President Donald Trump falsely tweeted that all negative polls about his immigration executive orders were fake news. Now that he is expected to issue similar orders this week to renew the travel ban from seven Muslim-majority countries, it is fitting to review just what those polls said. He claims Americans approve of his executive order instituting a targeted ban, but that story would only hold weight if you throw out all counter-evidence.
Of the eleven major polls conducted since President Trump had signed the controversial executive order, he insists eight of them must be fake because they reveal that the ban is not popular. Trump interprets immigration policy as a set of policies imposed on the American people by globalist elites, but public opinion polling shows that he is the one imposing unpopular policies.
Polls on his executive order suspending immigration from seven countries show that a majority of Americans oppose it. In fact, the executive orders have net disapproval of more than five percentage points, with only 45% of people in favor and 51% opposed.
Only one poll shows a majority of Americans approve of the order.
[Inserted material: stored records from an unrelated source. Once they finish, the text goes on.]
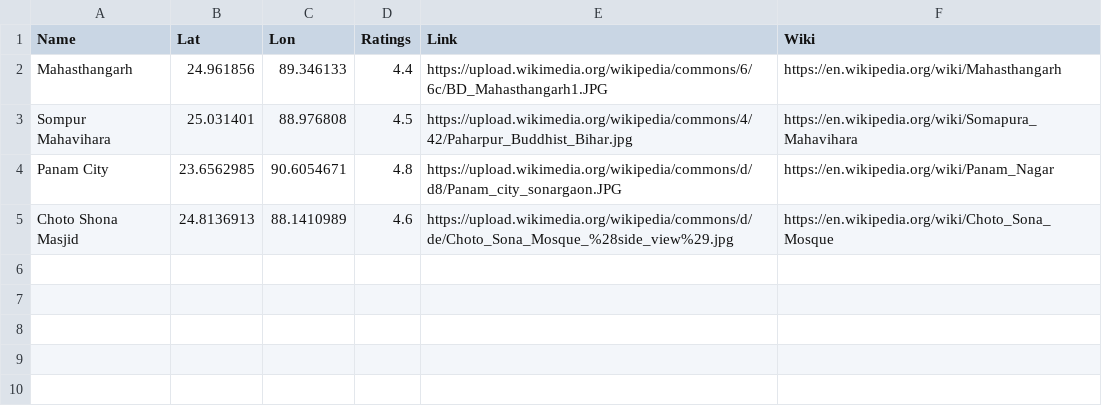
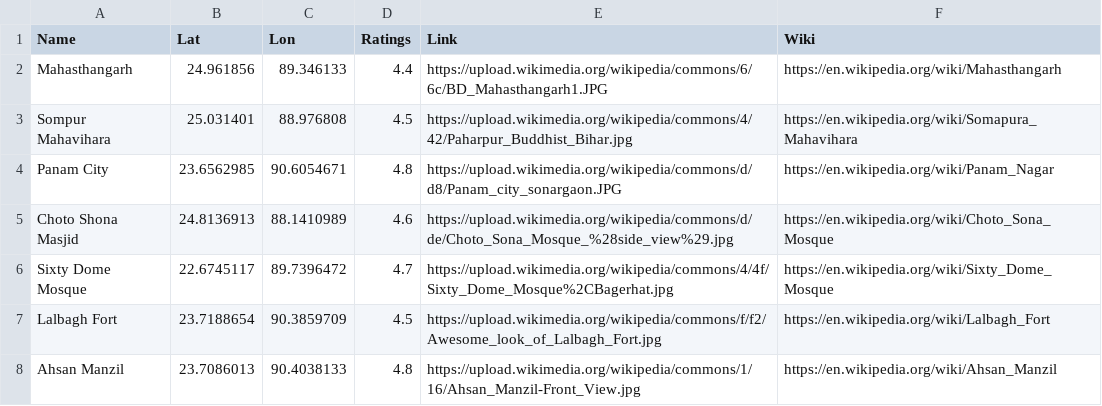
Before and after one commit to Mesbah214/Map-with-Folium, a CSV file: Data/Ancient archeological sites in Bangladesh.csv, drawn as a sheet; the diff names each change by its address in the sheet, - before the commit and + after, or states it on an @@ line.

Commit message:
Added more places

```diff
--- a/Data/Ancient archeological sites in Bangladesh.csv
+++ b/Data/Ancient archeological sites in Bangladesh.csv
+row 6: Sixty Dome Mosque | 22.6745117 | 89.7396472 | 4.7 | https://upload.wikimedia.org/wikipedia/commons/4/4f/Sixty_Dome_Mosque%2CBagerhat.jpg | https://en.wikipedia.org/wiki/Sixty_Dome_Mosque
+row 7: Lalbagh Fort | 23.7188654 | 90.3859709 | 4.5 | https://upload.wikimedia.org/wikipedia/commons/f/f2/Awesome_look_of_Lalbagh_Fort.jpg | https://en.wikipedia.org/wiki/Lalbagh_Fort
+row 8: Ahsan Manzil | 23.7086013 | 90.4038133 | 4.8 | https://upload.wikimedia.org/wikipedia/commons/1/16/Ahsan_Manzil-Front_View.jpg | https://en.wikipedia.org/wiki/Ahsan_Manzil
```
In fact, most of them conclude that a majority are against it.
The three polls that showed net approval (Reuters/Ipsos, HuffPo/YouGov, and Morning Consult/Politico) were all conducted online, where it is notoriously difficult to collect a representative sample. Even if it is true, as some have suggested, that people are more likely to give their honest opinions online, online polls and automated phone polls do not even show net approval for the executive order consistently.
Taking all the polls together shows that even with Trump-slanted online polls, most Americans do not approve of the ban.
Opposition on the RiseTrump appears to cling to his scant pro-ban polls, and find more comfort in polls conducted before he actually signed the executive order. Last month, two polls were conducted that tested support for the policy, and found more support for the ban than there is now.
First, Quinnipiac found a net approval of 6 for a ban before Trump took office. To compare, its two polls after he signed the order show a net approval of -6. That is a 12 percentage point swing against the ban. Meanwhile, the first two Quinnipiac polls also showed an increase in Trump’s net approvals while public support swung against the ban. So it is not just partisanship driving the results.
Second, Rasmussen found support of the ban at a whopping 24 percentage points in a poll conducted days before the order was signed. But the distinct way it phrased its questions was bound to bump up the number of people who said they approved the policy. Rasmussen has a history of conservative bias, therefore leading to it finding more support for Republicans and Republican causes than other polls.
Whatever the details of the specific polls, the takeaway from examining all of them together is that voters are more opposed to the ban now than they were last month or throughout the election, when polls generally showed more support for a Muslim ban. Some of the opposition to the ban is principled, but some must also be attributed to the association with the polarizing Donald Trump.
And, some of the decreased support for a ban can be directly attributed to the chaos and poor planning of the rollout, the unnecessary cruelty the policy unleashed, and that the public has now heard how the pan will make them less safe from a bipartisan group of national security experts and officials.
It’s possible that renewing the ban with a deliberate rollout will ease some of the opposition. But that still doesn’t make it a good idea. Regardless, the best polling evidence we have says that the public already realizes the travel ban is bad news.